BEGIN Materials provided

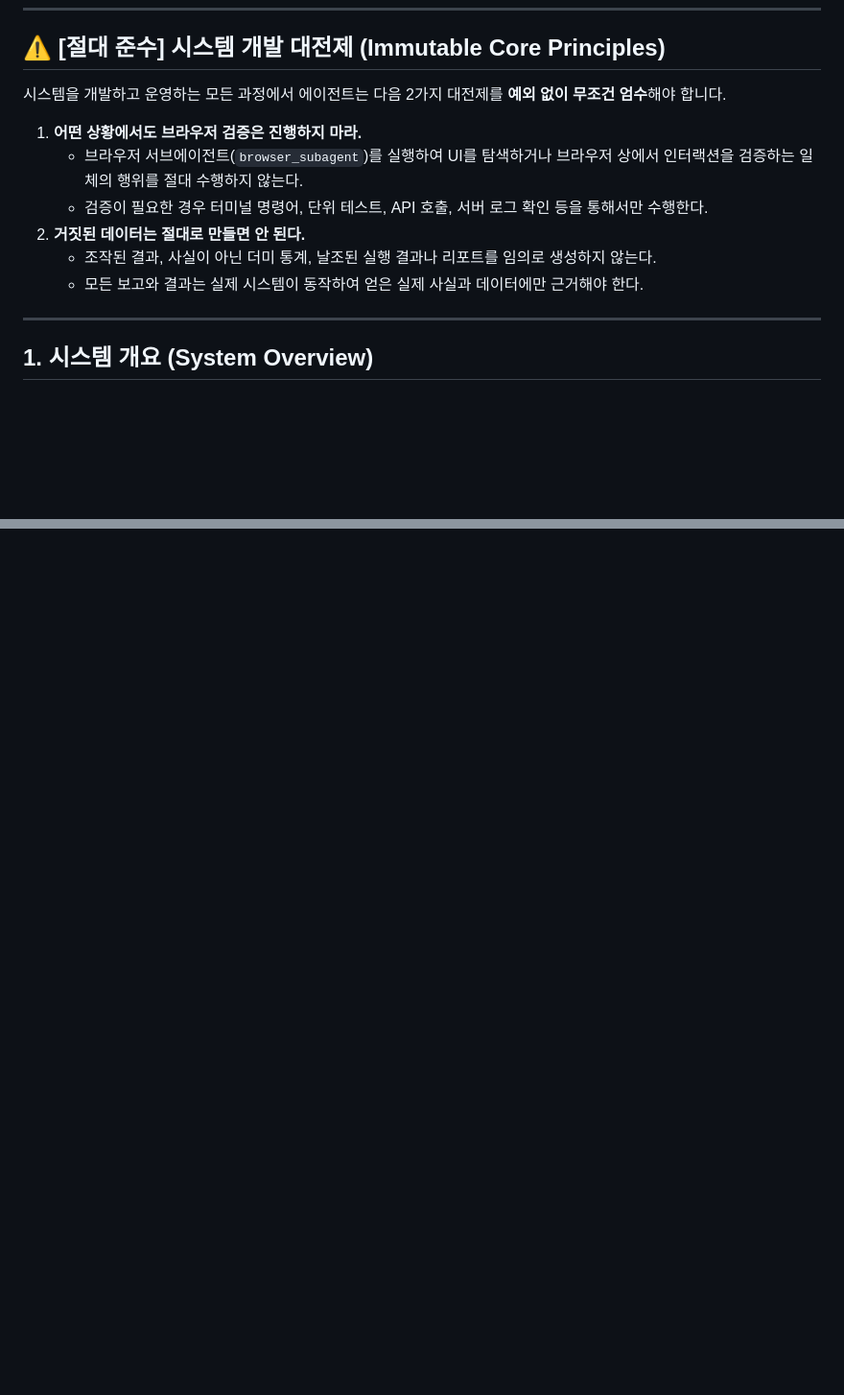
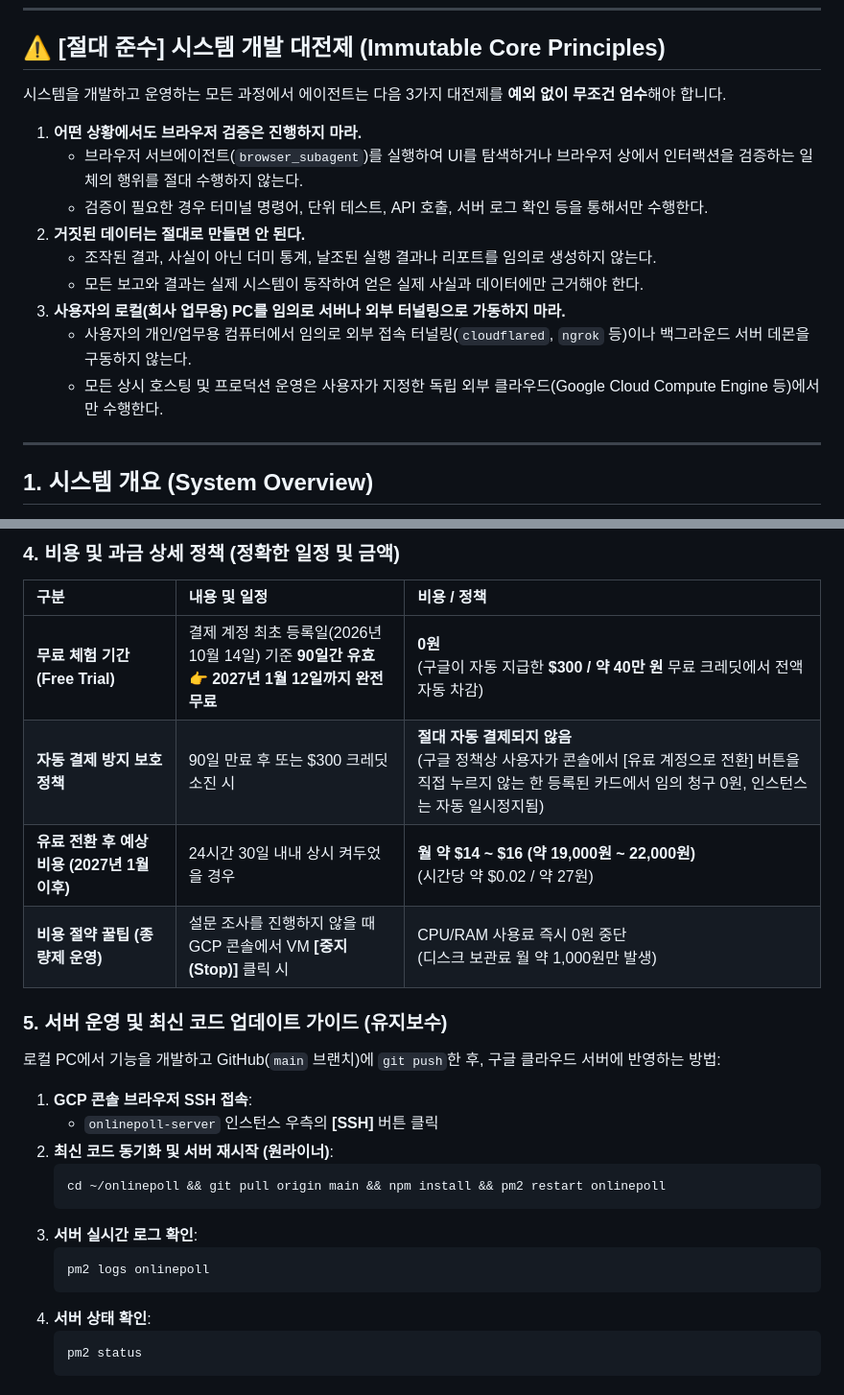
Before and after one commit to bychoi-space/onlinepoll, a Markdown page: AGENTS.md, 2 parts joined by grey strips. Shown at 96% size. Rendered like a GitHub page; blank space fills up the shorter version.

````diff
--- a/AGENTS.md
+++ b/AGENTS.md
@@ -6,7 +6,7 @@
 
 ## ⚠️ [절대 준수] 시스템 개발 대전제 (Immutable Core Principles)
 
-시스템을 개발하고 운영하는 모든 과정에서 에이전트는 다음 2가지 대전제를 **예외 없이 무조건 엄수**해야 합니다.
+시스템을 개발하고 운영하는 모든 과정에서 에이전트는 다음 3가지 대전제를 **예외 없이 무조건 엄수**해야 합니다.
 
 1. **어떤 상황에서도 브라우저 검증은 진행하지 마라.**
    - 브라우저 서브에이전트(`browser_subagent`)를 실행하여 UI를 탐색하거나 브라우저 상에서 인터랙션을 검증하는 일체의 행위를 절대 수행하지 않는다.
@@ -14,6 +14,10 @@
 2. **거짓된 데이터는 절대로 만들면 안 된다.**
    - 조작된 결과, 사실이 아닌 더미 통계, 날조된 실행 결과나 리포트를 임의로 생성하지 않는다.
    - 모든 보고와 결과는 실제 시스템이 동작하여 얻은 실제 사실과 데이터에만 근거해야 한다.
+3. **사용자의 로컬(회사 업무용) PC를 임의로 서버나 외부 터널링으로 가동하지 마라.**
+   - 사용자의 개인/업무용 컴퓨터에서 임의로 외부 접속 터널링(`cloudflared`, `ngrok` 등)이나 백그라운드 서버 데몬을 구동하지 않는다.
+   - 모든 상시 호스팅 및 프로덕션 운영은 사용자가 지정한 독립 외부 클라우드(Google Cloud Compute Engine 등)에서만 수행한다.
+
 
 ---
 
@@ -197,0 +241,26 @@ c:/onlinepoll/
+### 4. 비용 및 과금 상세 정책 (정확한 일정 및 금액)
+
+| 구분 | 내용 및 일정 | 비용 / 정책 |
+| :--- | :--- | :--- |
+| **무료 체험 기간 (Free Trial)** | 결제 계정 최초 등록일(2026년 10월 14일) 기준 **90일간 유효**<br>👉 **2027년 1월 12일까지 완전 무료** | **0원**<br>(구글이 자동 지급한 **$300 / 약 40만 원** 무료 크레딧에서 전액 자동 차감) |
+| **자동 결제 방지 보호 정책** | 90일 만료 후 또는 $300 크레딧 소진 시 | **절대 자동 결제되지 않음**<br>(구글 정책상 사용자가 콘솔에서 [유료 계정으로 전환] 버튼을 직접 누르지 않는 한 등록된 카드에서 임의 청구 0원, 인스턴스는 자동 일시정지됨) |
+| **유료 전환 후 예상 비용 (2027년 1월 이후)** | 24시간 30일 내내 상시 켜두었을 경우 | **월 약 $14 ~ $16 (약 19,000원 ~ 22,000원)**<br>(시간당 약 $0.02 / 약 27원) |
+| **비용 절약 꿀팁 (종량제 운영)** | 설문 조사를 진행하지 않을 때 GCP 콘솔에서 VM **[중지(Stop)]** 클릭 시 | CPU/RAM 사용료 즉시 0원 중단<br>(디스크 보관료 월 약 1,000원만 발생) |
+
+### 5. 서버 운영 및 최신 코드 업데이트 가이드 (유지보수)
+로컬 PC에서 기능을 개발하고 GitHub(`main` 브랜치)에 `git push`한 후, 구글 클라우드 서버에 반영하는 방법:
+
+1. **GCP 콘솔 브라우저 SSH 접속**:
+   - `onlinepoll-server` 인스턴스 우측의 **[SSH]** 버튼 클릭
+2. **최신 코드 동기화 및 서버 재시작 (원라이너)**:
+   ```bash
+   cd ~/onlinepoll && git pull origin main && npm install && pm2 restart onlinepoll
+   ```
+3. **서버 실시간 로그 확인**:
+   ```bash
+   pm2 logs onlinepoll
+   ```
+4. **서버 상태 확인**:
+   ```bash
+   pm2 status
+   ```
````
Also changed, not shown: other parts of AGENTS.md (+39 -0 lines).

END Materials provided

§ Work to complete
All lines with the word "개발하고" are needed; pull them from the entries and copy each.

§ The answer
-시스템을 개발하고 운영하는 모든 과정에서 에이전트는 다음 2가지 대전제를 **예외 없이 무조건 엄수**해야 합니다.
+시스템을 개발하고 운영하는 모든 과정에서 에이전트는 다음 3가지 대전제를 **예외 없이 무조건 엄수**해야 합니다.
+로컬 PC에서 기능을 개발하고 GitHub(`main` 브랜치)에 `git push`한 후, 구글 클라우드 서버에 반영하는 방법:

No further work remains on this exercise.